> _WHAT IS BEING ASKED_: Show the lines below that contain the string "Demand".

Items from a dataset:
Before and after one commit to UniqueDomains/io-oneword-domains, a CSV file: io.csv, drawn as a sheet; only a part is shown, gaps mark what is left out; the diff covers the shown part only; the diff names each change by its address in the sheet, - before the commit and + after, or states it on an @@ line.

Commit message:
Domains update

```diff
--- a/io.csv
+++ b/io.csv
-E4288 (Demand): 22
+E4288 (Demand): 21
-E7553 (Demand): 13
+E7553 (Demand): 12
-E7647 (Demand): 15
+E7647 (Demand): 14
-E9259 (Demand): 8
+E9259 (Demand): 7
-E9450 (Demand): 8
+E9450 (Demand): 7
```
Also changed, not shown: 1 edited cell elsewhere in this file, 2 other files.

> _WRITTEN RESPONSE_:
-E4288 (Demand): 22
+E4288 (Demand): 21
-E7553 (Demand): 13
+E7553 (Demand): 12
-E7647 (Demand): 15
+E7647 (Demand): 14
-E9259 (Demand): 8
+E9259 (Demand): 7
-E9450 (Demand): 8
+E9450 (Demand): 7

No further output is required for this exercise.